In parts of the Western World, we eat until we are stuffed. We over-eat. This is because we are conditioned from childhood to empty our plates. Having a large appetite is encouraged and considered favourably.
It is different in France. The French say "J'ai faim" when they are hungry. When they finish eating they say "Je n'ai plus faim" which translates as "I am no longer hungry"
In other words, the French eat enough to take away the feeling of hunger, then they stop eating. They don't eat until they are full or stuffed.
Research has shown that France has the lowest obesity rate in the world. It is certainly a lot lower than the rate in some other European countries and it is proposed that the reasons for this are that the French walk and cycle more, especially in cities, they eat smaller portions and have a more leisurely pace of eating as well as having a significantly healthier diet.
Summary and Conclusion
If you are interested in this subject, I hope that this article gives you some good, basic information as well as useful links to learn more. It is a fascinating subject which I have studied for a long time and I look forward to continuing to learn about it on a regular basis.
There are more specific topics in this field that I will outline in other articles in the near future. In the meantime, please feel free to comment below. All feedback will be appreciated.
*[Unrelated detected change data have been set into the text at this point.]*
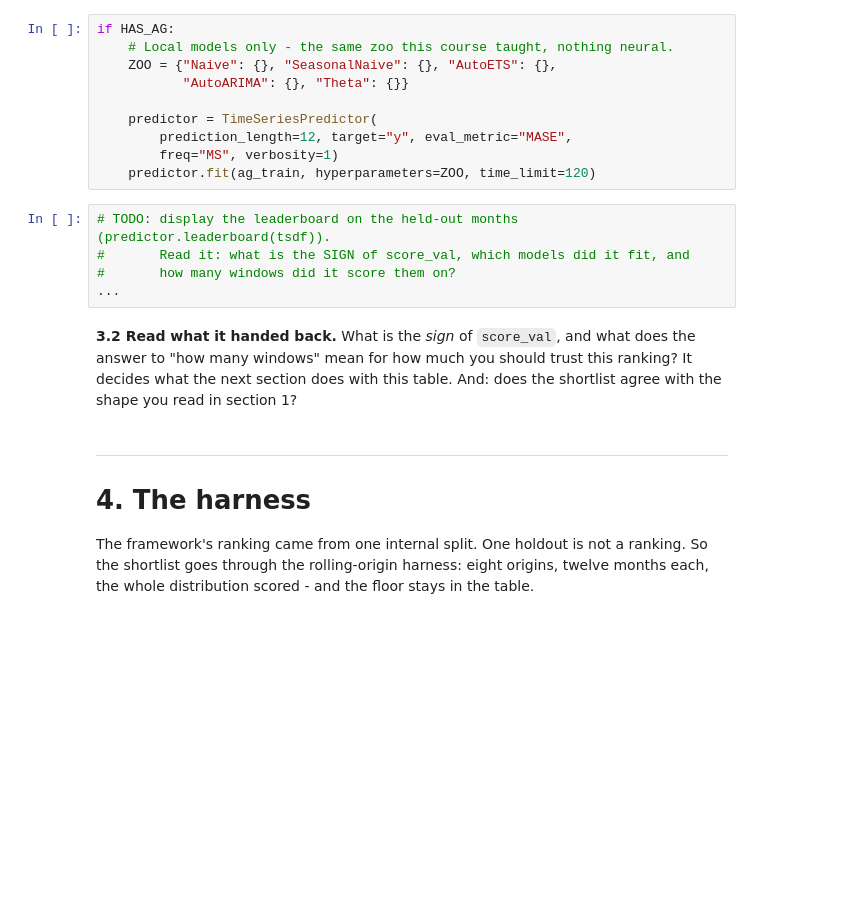
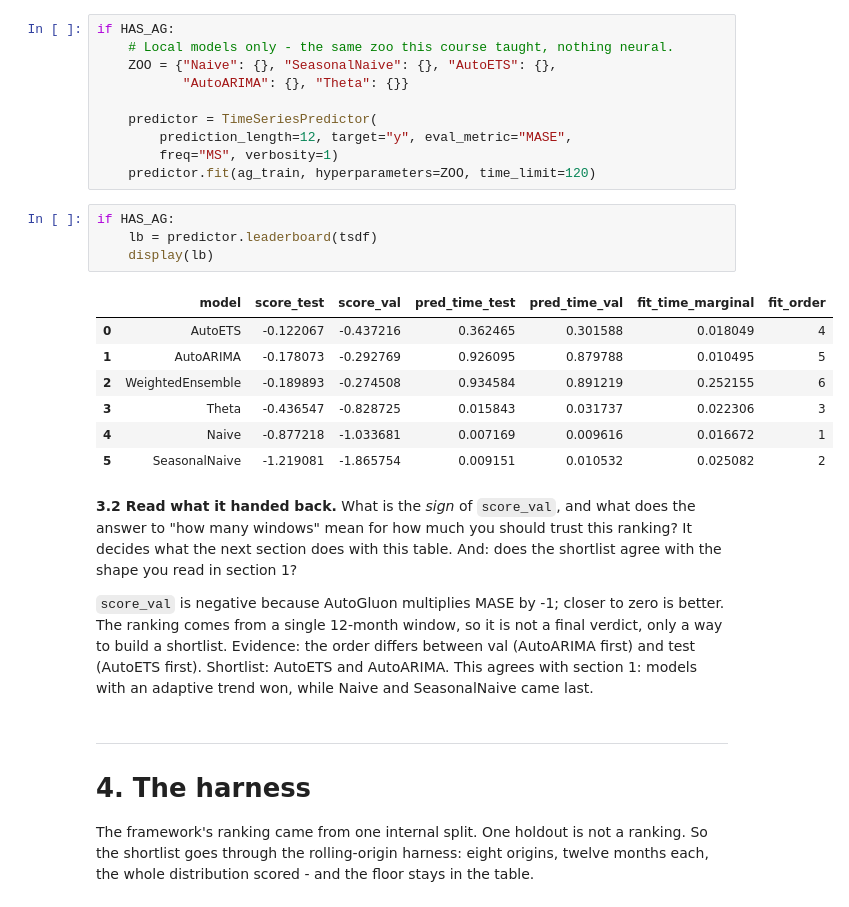
Before and after one commit to Ahmed-Bah/Global-CO2-Forecasting, a Jupyter notebook: project.ipynb, the cells around one changed output. Cells and saved outputs as stored; diff of their text form; blank space fills up the shorter version.

Commit message:
Finish capstone: AutoGluon, harness, report

```diff
--- a/project.ipynb
+++ b/project.ipynb
@@ -262,15 +285,26 @@ if HAS_AG:
         freq="MS", verbosity=1)
     predictor.fit(ag_train, hyperparameters=ZOO, time_limit=120)
 # %%
-# TODO: display the leaderboard on the held-out months (predictor.leaderboard(tsdf)).
-#       Read it: what is the SIGN of score_val, which models did it fit, and
-#       how many windows did it score them on?
-...
+if HAS_AG:
+    lb = predictor.leaderboard(tsdf)
+    display(lb)
+# %% [output]
+|  | model | score_test | score_val | pred_time_test | pred_time_val | fit_time_marginal | fit_order |
+| 0 | AutoETS | -0.122067 | -0.437216 | 0.362465 | 0.301588 | 0.018049 | 4 |
+| 1 | AutoARIMA | -0.178073 | -0.292769 | 0.926095 | 0.879788 | 0.010495 | 5 |
+| 2 | WeightedEnsemble | -0.189893 | -0.274508 | 0.934584 | 0.891219 | 0.252155 | 6 |
+| 3 | Theta | -0.436547 | -0.828725 | 0.015843 | 0.031737 | 0.022306 | 3 |
+| 4 | Naive | -0.877218 | -1.033681 | 0.007169 | 0.009616 | 0.016672 | 1 |
+| 5 | SeasonalNaive | -1.219081 | -1.865754 | 0.009151 | 0.010532 | 0.025082 | 2 |
 # %% [markdown]
 **3.2 Read what it handed back.** What is the *sign* of `score_val`, and
 what does the answer to "how many windows" mean for how much you should
 trust this ranking? It decides what the next section does with this table.
 And: does the shortlist agree with the shape you read in section 1?
+
+`score_val` is negative because AutoGluon multiplies MASE by -1; closer to zero is better.
+The ranking comes from a single 12-month window, so it is not a final verdict, only a way to build a shortlist. Evidence: the order differs between val (AutoARIMA first) and test (AutoETS first).
+Shortlist: AutoETS and AutoARIMA. This agrees with section 1: models with an adaptive trend won, while Naive and SeasonalNaive came last.
 # %% [markdown]
 ---
 # 4. The harness
```
Also changed, not shown: parts of 19 cells of this notebook, 2 other files.
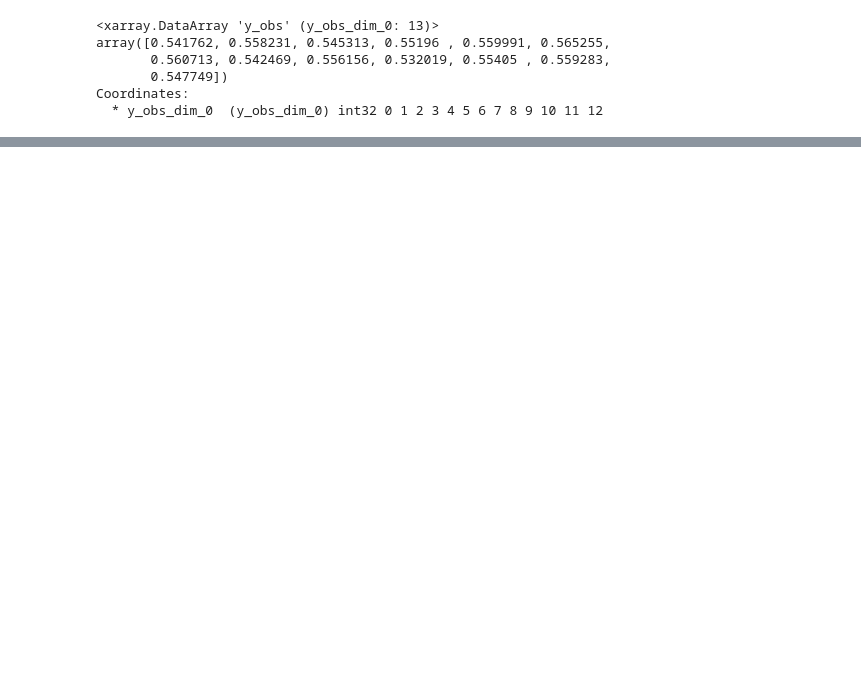
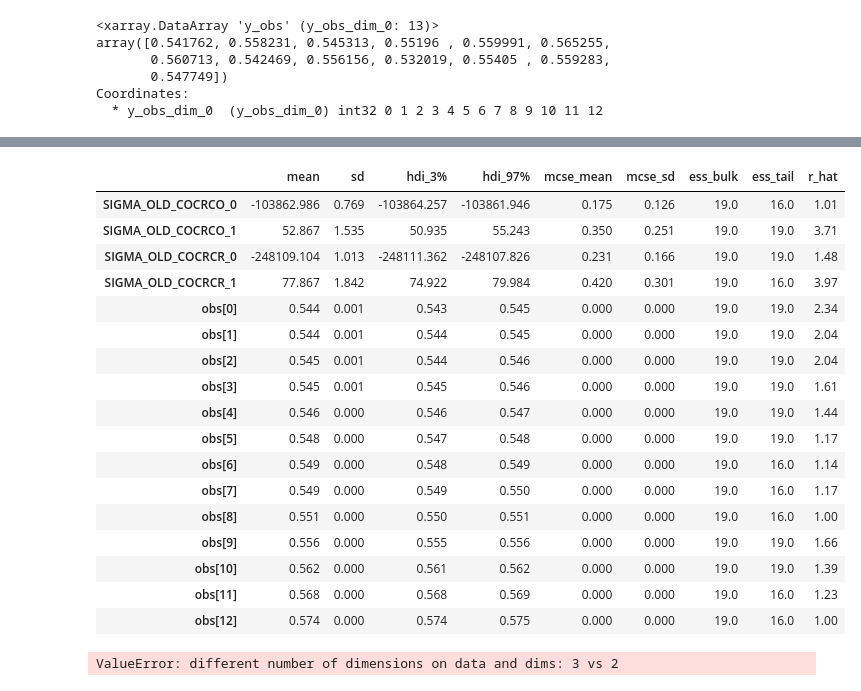
Before and after one commit to elizaveta-mgebrishvili/BF-MCMC, a Jupyter notebook: new_class_test_5point.ipynb, the cells around one changed output, grey strips where cells are left out. Drawn from its saved outputs; the diff is of its cells as text; code cells hidden in the pictures; blank space fills up the shorter version.

Commit message:
added posterior

```diff
--- a/new_class_test_5point.ipynb
+++ b/new_class_test_5point.ipynb
@@ -343,0 +369,26 @@ Consider making the following additions:
+# %%
+az.summary(idata.posterior)
+# %% [output]
+|  | mean | sd | hdi_3% | hdi_97% | mcse_mean | mcse_sd | ess_bulk | ess_tail | r_hat |
+| SIGMA_OLD_COCRCO_0 | -103862.986 | 0.769 | -103864.257 | -103861.946 | 0.175 | 0.126 | 19.0 | 16.0 | 1.01 |
+| SIGMA_OLD_COCRCO_1 | 52.867 | 1.535 | 50.935 | 55.243 | 0.350 | 0.251 | 19.0 | 19.0 | 3.71 |
+| SIGMA_OLD_COCRCR_0 | -248109.104 | 1.013 | -248111.362 | -248107.826 | 0.231 | 0.166 | 19.0 | 19.0 | 1.48 |
+| SIGMA_OLD_COCRCR_1 | 77.867 | 1.842 | 74.922 | 79.984 | 0.420 | 0.301 | 19.0 | 16.0 | 3.97 |
+| obs[0] | 0.544 | 0.001 | 0.543 | 0.545 | 0.000 | 0.000 | 19.0 | 19.0 | 2.34 |
+| obs[1] | 0.544 | 0.001 | 0.544 | 0.545 | 0.000 | 0.000 | 19.0 | 19.0 | 2.04 |
+| obs[2] | 0.545 | 0.001 | 0.544 | 0.546 | 0.000 | 0.000 | 19.0 | 19.0 | 2.04 |
+| obs[3] | 0.545 | 0.001 | 0.545 | 0.546 | 0.000 | 0.000 | 19.0 | 19.0 | 1.61 |
+| obs[4] | 0.546 | 0.000 | 0.546 | 0.547 | 0.000 | 0.000 | 19.0 | 19.0 | 1.44 |
+| obs[5] | 0.548 | 0.000 | 0.547 | 0.548 | 0.000 | 0.000 | 19.0 | 19.0 | 1.17 |
+| obs[6] | 0.549 | 0.000 | 0.548 | 0.549 | 0.000 | 0.000 | 19.0 | 16.0 | 1.14 |
+| obs[7] | 0.549 | 0.000 | 0.549 | 0.550 | 0.000 | 0.000 | 19.0 | 16.0 | 1.17 |
+| obs[8] | 0.551 | 0.000 | 0.550 | 0.551 | 0.000 | 0.000 | 19.0 | 16.0 | 1.00 |
+| obs[9] | 0.556 | 0.000 | 0.555 | 0.556 | 0.000 | 0.000 | 19.0 | 19.0 | 1.66 |
+| obs[10] | 0.562 | 0.000 | 0.561 | 0.562 | 0.000 | 0.000 | 19.0 | 19.0 | 1.39 |
+| obs[11] | 0.568 | 0.000 | 0.568 | 0.569 | 0.000 | 0.000 | 19.0 | 16.0 | 1.23 |
+| obs[12] | 0.574 | 0.000 | 0.574 | 0.575 | 0.000 | 0.000 | 19.0 | 16.0 | 1.00 |
+# %%
+with test_model:
+    ppc = pm.sample_posterior_predictive(idata)
+# %% [output]
+ValueError: different number of dimensions on data and dims: 3 vs 2
```
Also changed, not shown: parts of 6 cells of this notebook.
This content is accurate and true to the best of the author’s knowledge and does not substitute for diagnosis, prognosis, treatment, prescription, and/or dietary advice from a licensed health professional. Drugs, supplements, and natural remedies may have dangerous side effects. If pregnant or nursing, consult with a qualified provider on an individual basis. Seek immediate help if you are experiencing a medical emergency.